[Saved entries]

========

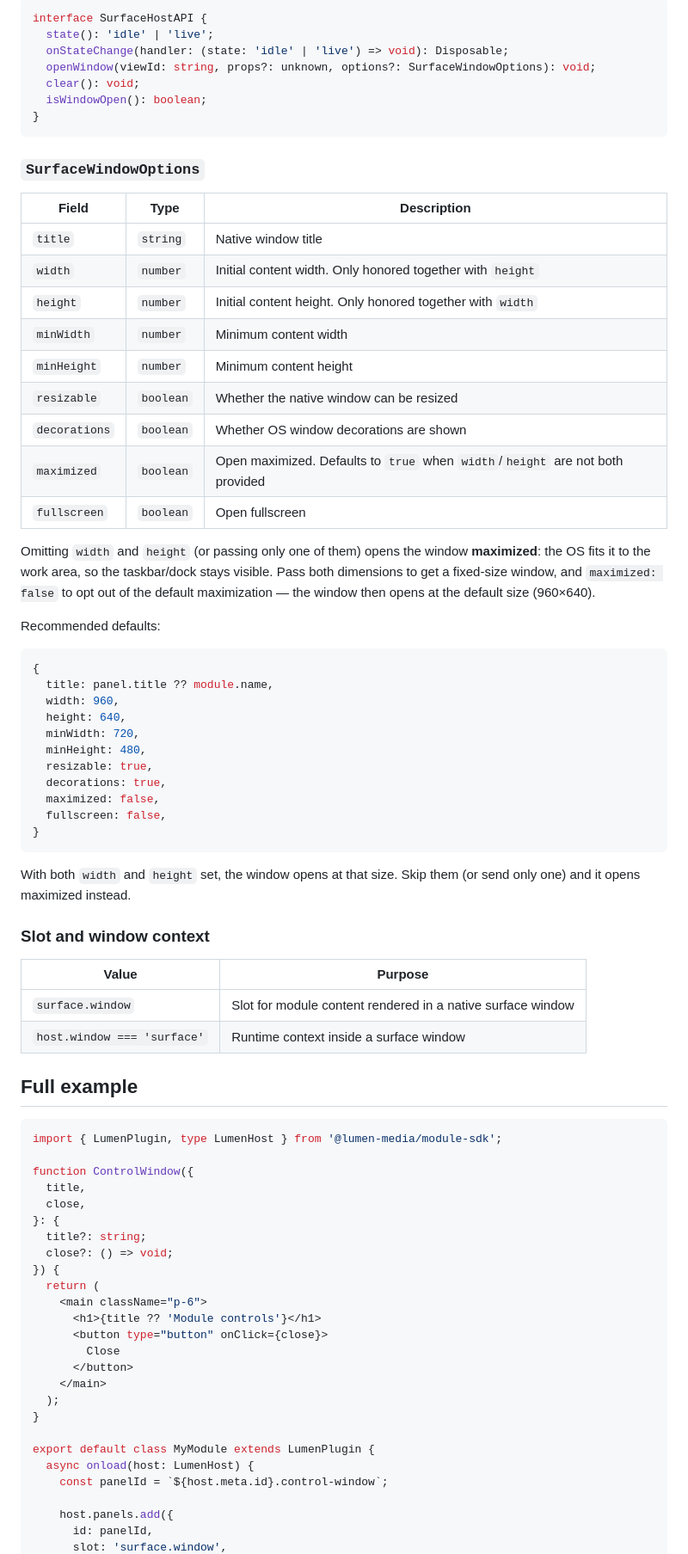
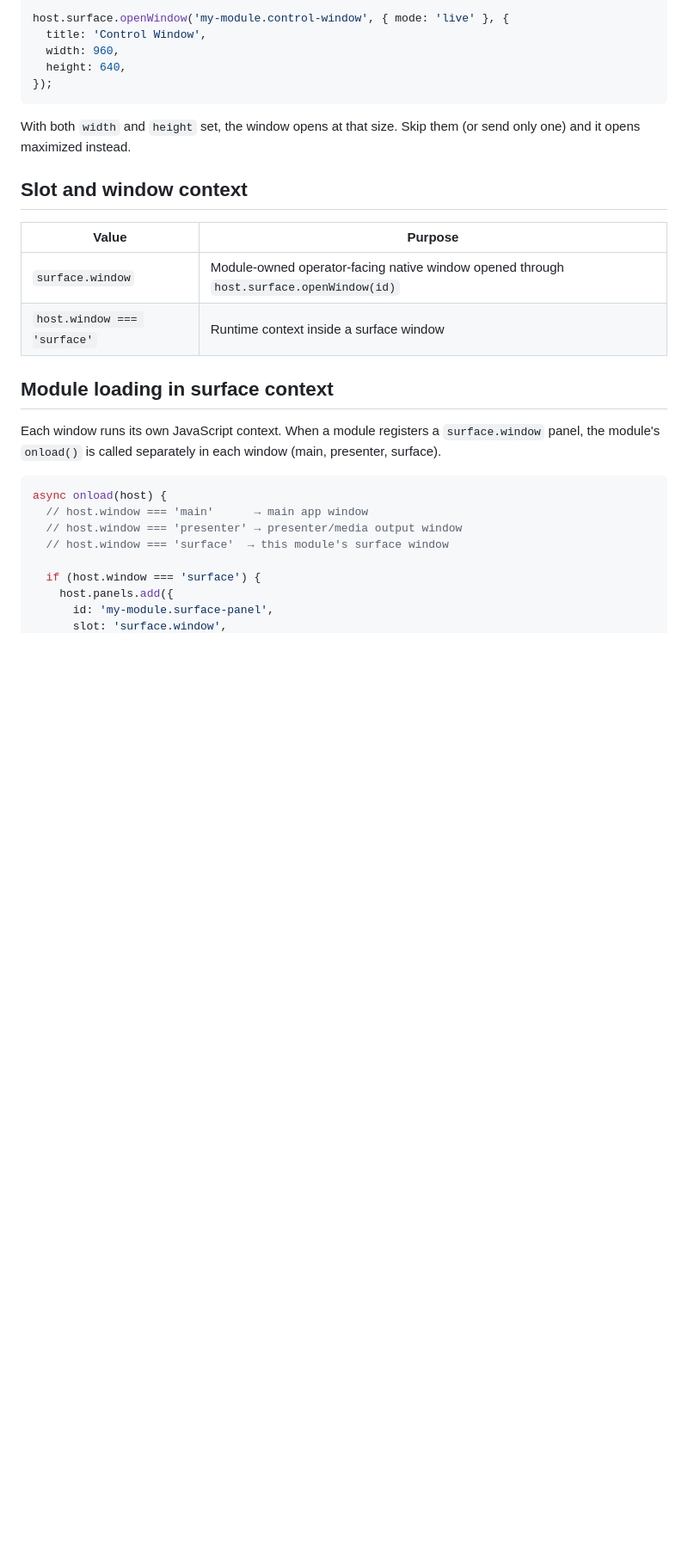
Before and after one commit to Lumen-media/lumen, a Markdown page: docs/module-window-surface-slot.md, the part around one of its changes. Shown at 86% size. Drawn GitHub-style; blank space fills up the shorter version.

````diff
--- a/docs/module-window-surface-slot.md
+++ b/docs/module-window-surface-slot.md
@@ -147,81 +133,32 @@ Use these events for synchronization and cleanup. Do not use them as the primary
 
 ```ts
-interface SurfaceHostAPI {
-  state(): 'idle' | 'live';
-  onStateChange(handler: (state: 'idle' | 'live') => void): Disposable;
-  openWindow(viewId: string, props?: unknown, options?: SurfaceWindowOptions): void;
-  clear(): void;
-  isWindowOpen(): boolean;
-}
-```
-
-### `SurfaceWindowOptions`
-
-| Field | Type | Description |
-|-------|------|-------------|
-| `title` | `string` | Native window title |
-| `width` | `number` | Initial content width. Only honored together with `height` |
-| `height` | `number` | Initial content height. Only honored together with `width` |
-| `minWidth` | `number` | Minimum content width |
-| `minHeight` | `number` | Minimum content height |
-| `resizable` | `boolean` | Whether the native window can be resized |
-| `decorations` | `boolean` | Whether OS window decorations are shown |
-| `maximized` | `boolean` | Open maximized. Defaults to `true` when `width`/`height` are not both provided |
-| `fullscreen` | `boolean` | Open fullscreen |
-
-Omitting `width` and `height` (or passing only one of them) opens the window **maximized**: the OS fits it to the work area, so the taskbar/dock stays visible. Pass both dimensions to get a fixed-size window, and `maximized: false` to opt out of the default maximization — the window then opens at the default size (960×640).
-
-Recommended defaults:
-
-```ts
-{
-  title: panel.title ?? module.name,
+host.surface.openWindow('my-module.control-window', { mode: 'live' }, {
+  title: 'Control Window',
   width: 960,
   height: 640,
-  minWidth: 720,
-  minHeight: 480,
-  resizable: true,
-  decorations: true,
-  maximized: false,
-  fullscreen: false,
-}
+});
 ```
 
 With both `width` and `height` set, the window opens at that size. Skip them (or send only one) and it opens maximized instead.
 
-### Slot and window context
+## Slot and window context
 
 | Value | Purpose |
-|-------|---------|
-| `surface.window` | Slot for module content rendered in a native surface window |
+|---|---|
+| `surface.window` | Module-owned operator-facing native window opened through `host.surface.openWindow(id)` |
 | `host.window === 'surface'` | Runtime context inside a surface window |
 
-## Full example
+## Module loading in surface context
 
-```tsx
-import { LumenPlugin, type LumenHost } from '@lumen-media/module-sdk';
+Each window runs its own JavaScript context. When a module registers a `surface.window` panel, the module's `onload()` is called separately in each window (main, presenter, surface).
 
-function ControlWindow({
-  title,
-  close,
-}: {
-  title?: string;
-  close?: () => void;
-}) {
-  return (
-    <main className="p-6">
-      <h1>{title ?? 'Module controls'}</h1>
-      <button type="button" onClick={close}>
-        Close
-      </button>
-    </main>
-  );
-}
+```ts
+async onload(host) {
+  // host.window === 'main'      → main app window
+  // host.window === 'presenter' → presenter/media output window
+  // host.window === 'surface'  → this module's surface window
 
-export default class MyModule extends LumenPlugin {
-  async onload(host: LumenHost) {
-    const panelId = `${host.meta.id}.control-window`;
-
+  if (host.window === 'surface') {
     host.panels.add({
-      id: panelId,
+      id: 'my-module.surface-panel',
       slot: 'surface.window',
````
Also changed, not shown: other parts of docs/module-window-surface-slot.md (+84 -129 lines), docs/module-api-reference.md (+5 -5 lines).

========

Verbatim repetition of the entries is required, excluding any pictures.

Before and after one commit to Lumen-media/lumen, a Markdown page: docs/module-window-surface-slot.md, the part around one of its changes. Shown at 86% size. Drawn GitHub-style; blank space fills up the shorter version.

````diff
--- a/docs/module-window-surface-slot.md
+++ b/docs/module-window-surface-slot.md
@@ -147,81 +133,32 @@ Use these events for synchronization and cleanup. Do not use them as the primary
 
 ```ts
-interface SurfaceHostAPI {
-  state(): 'idle' | 'live';
-  onStateChange(handler: (state: 'idle' | 'live') => void): Disposable;
-  openWindow(viewId: string, props?: unknown, options?: SurfaceWindowOptions): void;
-  clear(): void;
-  isWindowOpen(): boolean;
-}
-```
-
-### `SurfaceWindowOptions`
-
-| Field | Type | Description |
-|-------|------|-------------|
-| `title` | `string` | Native window title |
-| `width` | `number` | Initial content width. Only honored together with `height` |
-| `height` | `number` | Initial content height. Only honored together with `width` |
-| `minWidth` | `number` | Minimum content width |
-| `minHeight` | `number` | Minimum content height |
-| `resizable` | `boolean` | Whether the native window can be resized |
-| `decorations` | `boolean` | Whether OS window decorations are shown |
-| `maximized` | `boolean` | Open maximized. Defaults to `true` when `width`/`height` are not both provided |
-| `fullscreen` | `boolean` | Open fullscreen |
-
-Omitting `width` and `height` (or passing only one of them) opens the window **maximized**: the OS fits it to the work area, so the taskbar/dock stays visible. Pass both dimensions to get a fixed-size window, and `maximized: false` to opt out of the default maximization — the window then opens at the default size (960×640).
-
-Recommended defaults:
-
-```ts
-{
-  title: panel.title ?? module.name,
+host.surface.openWindow('my-module.control-window', { mode: 'live' }, {
+  title: 'Control Window',
   width: 960,
   height: 640,
-  minWidth: 720,
-  minHeight: 480,
-  resizable: true,
-  decorations: true,
-  maximized: false,
-  fullscreen: false,
-}
+});
 ```
 
 With both `width` and `height` set, the window opens at that size. Skip them (or send only one) and it opens maximized instead.
 
-### Slot and window context
+## Slot and window context
 
 | Value | Purpose |
-|-------|---------|
-| `surface.window` | Slot for module content rendered in a native surface window |
+|---|---|
+| `surface.window` | Module-owned operator-facing native window opened through `host.surface.openWindow(id)` |
 | `host.window === 'surface'` | Runtime context inside a surface window |
 
-## Full example
+## Module loading in surface context
 
-```tsx
-import { LumenPlugin, type LumenHost } from '@lumen-media/module-sdk';
+Each window runs its own JavaScript context. When a module registers a `surface.window` panel, the module's `onload()` is called separately in each window (main, presenter, surface).
 
-function ControlWindow({
-  title,
-  close,
-}: {
-  title?: string;
-  close?: () => void;
-}) {
-  return (
-    <main className="p-6">
-      <h1>{title ?? 'Module controls'}</h1>
-      <button type="button" onClick={close}>
-        Close
-      </button>
-    </main>
-  );
-}
+```ts
+async onload(host) {
+  // host.window === 'main'      → main app window
+  // host.window === 'presenter' → presenter/media output window
+  // host.window === 'surface'  → this module's surface window
 
-export default class MyModule extends LumenPlugin {
-  async onload(host: LumenHost) {
-    const panelId = `${host.meta.id}.control-window`;
-
+  if (host.window === 'surface') {
     host.panels.add({
-      id: panelId,
+      id: 'my-module.surface-panel',
       slot: 'surface.window',
````
Also changed, not shown: other parts of docs/module-window-surface-slot.md (+84 -129 lines), docs/module-api-reference.md (+5 -5 lines).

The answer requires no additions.